• Brief: Below are the records; count how many of their lines contain the word "with" and give that number only.

- - -

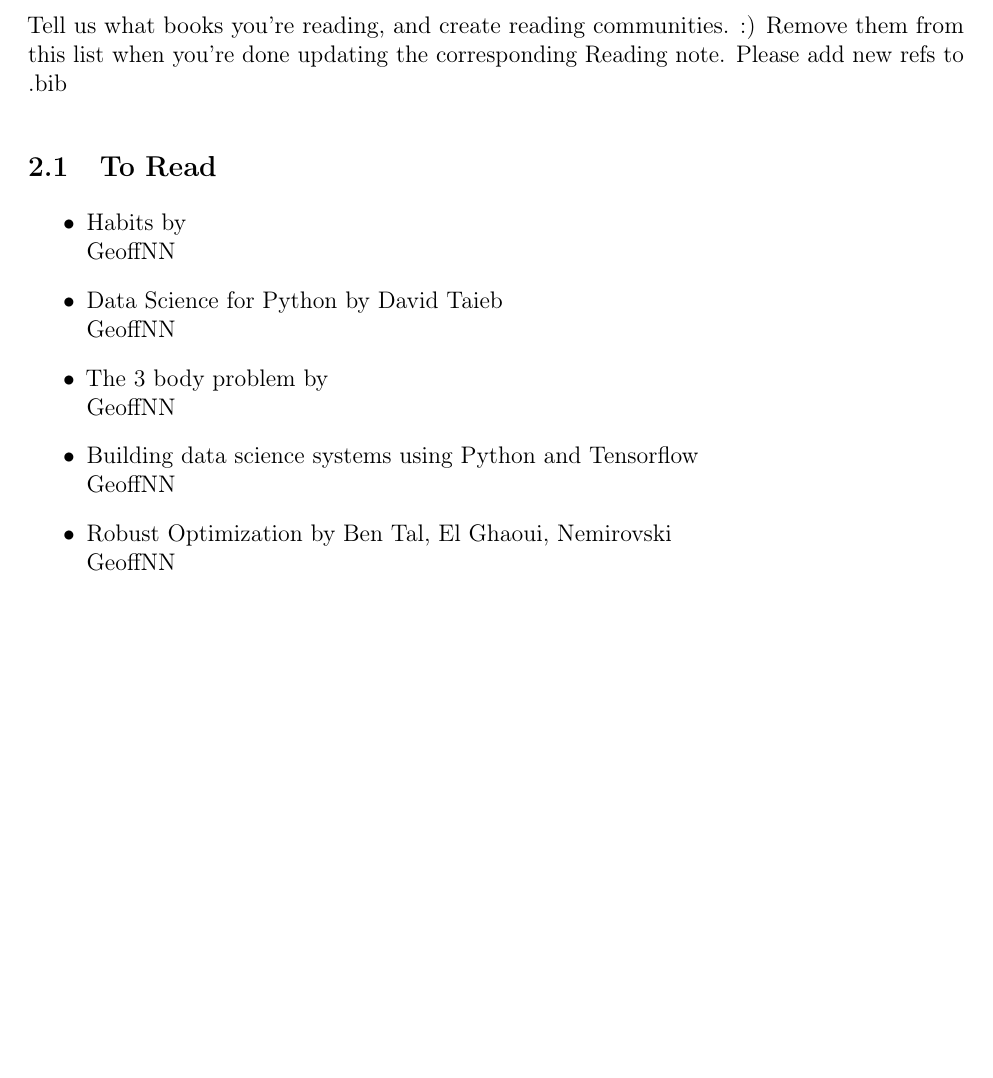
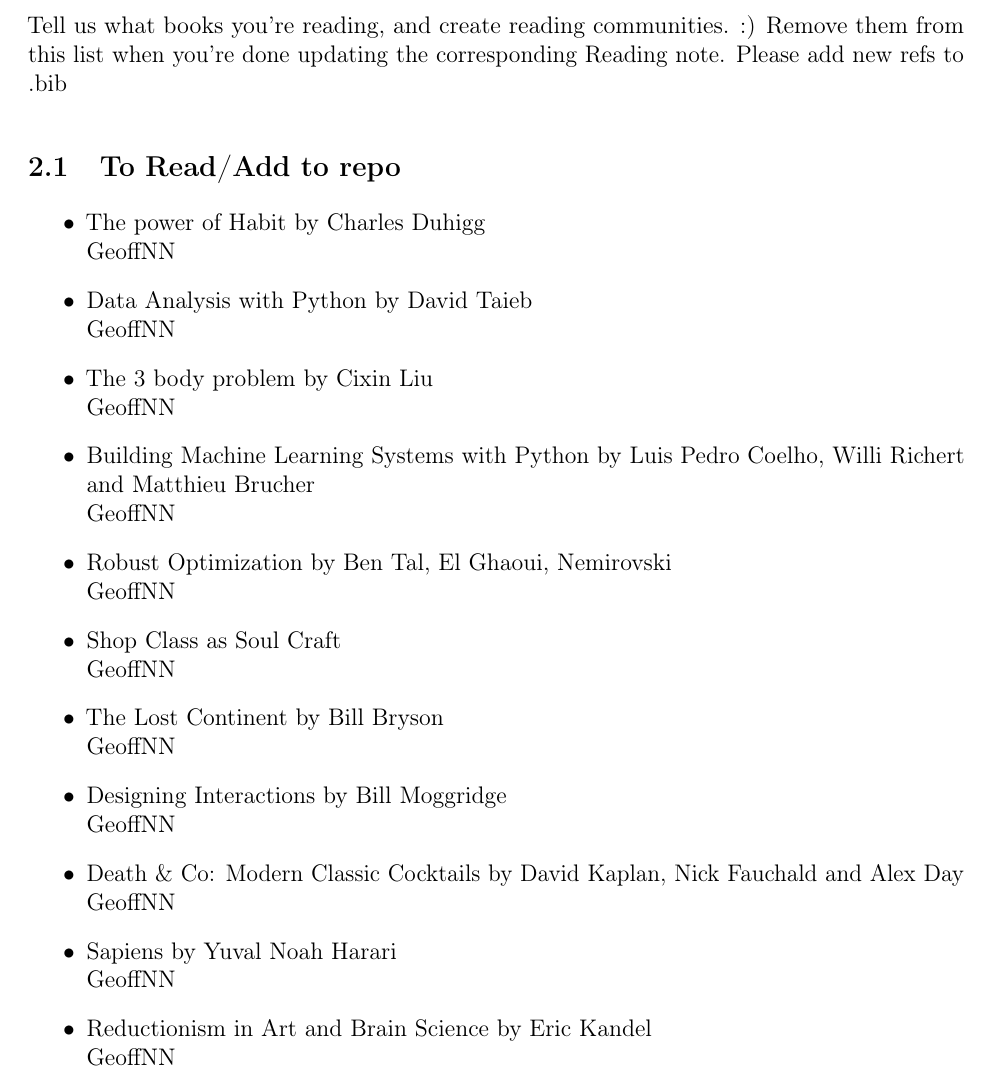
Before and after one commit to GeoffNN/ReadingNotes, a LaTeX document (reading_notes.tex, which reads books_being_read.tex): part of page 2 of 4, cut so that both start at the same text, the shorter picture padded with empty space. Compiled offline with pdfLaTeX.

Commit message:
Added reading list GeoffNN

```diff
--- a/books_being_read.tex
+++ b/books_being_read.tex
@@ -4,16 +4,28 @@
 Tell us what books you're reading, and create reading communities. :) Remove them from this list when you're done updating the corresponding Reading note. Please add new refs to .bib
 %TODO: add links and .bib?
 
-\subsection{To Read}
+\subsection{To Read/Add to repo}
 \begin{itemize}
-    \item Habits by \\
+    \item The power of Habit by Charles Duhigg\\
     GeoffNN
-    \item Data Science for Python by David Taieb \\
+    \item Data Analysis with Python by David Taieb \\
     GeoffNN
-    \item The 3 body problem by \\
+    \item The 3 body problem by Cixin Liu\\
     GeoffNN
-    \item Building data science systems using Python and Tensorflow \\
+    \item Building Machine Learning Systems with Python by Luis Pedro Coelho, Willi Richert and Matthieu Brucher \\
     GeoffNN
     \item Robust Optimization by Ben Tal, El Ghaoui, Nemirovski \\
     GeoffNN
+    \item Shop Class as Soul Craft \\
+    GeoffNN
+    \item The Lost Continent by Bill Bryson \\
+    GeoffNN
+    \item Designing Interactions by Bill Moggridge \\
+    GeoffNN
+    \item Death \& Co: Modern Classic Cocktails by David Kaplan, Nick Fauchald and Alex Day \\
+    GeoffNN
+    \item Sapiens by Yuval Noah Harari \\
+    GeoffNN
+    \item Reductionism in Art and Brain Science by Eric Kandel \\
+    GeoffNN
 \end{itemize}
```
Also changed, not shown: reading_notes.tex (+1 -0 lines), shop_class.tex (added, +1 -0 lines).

- - -

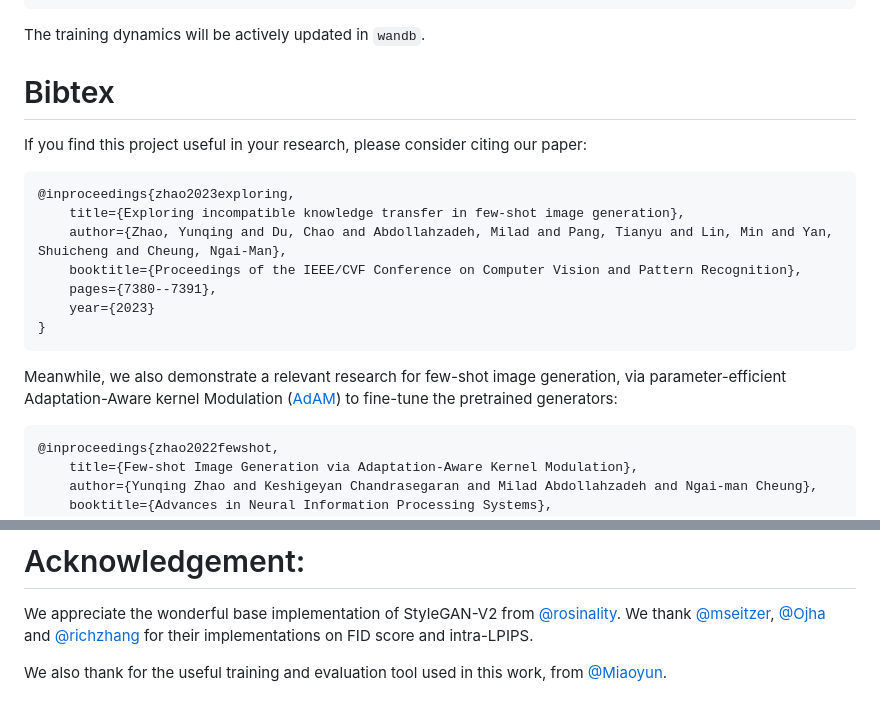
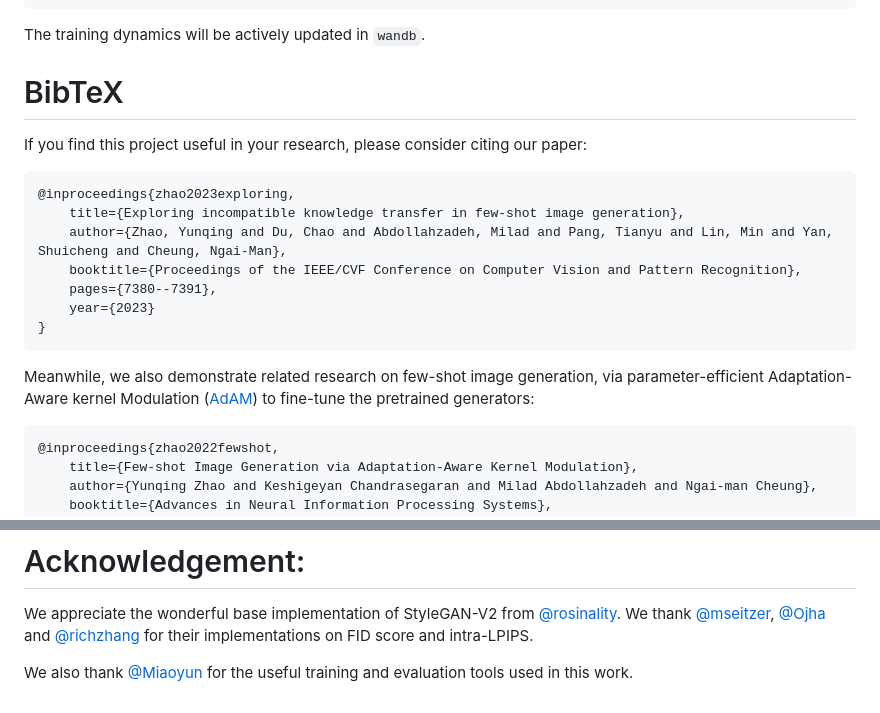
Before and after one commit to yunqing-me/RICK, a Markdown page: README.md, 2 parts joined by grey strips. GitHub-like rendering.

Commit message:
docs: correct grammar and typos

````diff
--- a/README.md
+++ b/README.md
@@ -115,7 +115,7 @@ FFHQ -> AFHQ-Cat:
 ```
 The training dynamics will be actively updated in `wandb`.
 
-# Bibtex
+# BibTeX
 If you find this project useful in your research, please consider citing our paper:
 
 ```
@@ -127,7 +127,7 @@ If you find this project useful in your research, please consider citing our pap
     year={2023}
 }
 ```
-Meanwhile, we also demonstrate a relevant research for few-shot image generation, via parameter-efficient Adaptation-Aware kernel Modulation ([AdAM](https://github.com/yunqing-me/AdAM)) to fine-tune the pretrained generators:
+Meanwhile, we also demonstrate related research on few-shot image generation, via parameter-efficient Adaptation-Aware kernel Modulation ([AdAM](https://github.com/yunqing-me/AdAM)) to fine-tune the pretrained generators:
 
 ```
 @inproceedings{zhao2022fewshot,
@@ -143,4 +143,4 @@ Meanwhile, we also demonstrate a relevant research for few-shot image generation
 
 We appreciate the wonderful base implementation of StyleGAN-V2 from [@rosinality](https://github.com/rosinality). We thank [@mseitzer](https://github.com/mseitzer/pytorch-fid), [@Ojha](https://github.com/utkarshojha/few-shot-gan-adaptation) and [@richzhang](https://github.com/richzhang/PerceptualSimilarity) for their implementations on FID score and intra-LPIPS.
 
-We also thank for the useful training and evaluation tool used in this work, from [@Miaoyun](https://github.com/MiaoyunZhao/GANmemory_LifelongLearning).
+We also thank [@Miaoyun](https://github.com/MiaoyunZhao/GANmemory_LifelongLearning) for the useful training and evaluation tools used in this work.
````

- - -

• Solution to this task: 3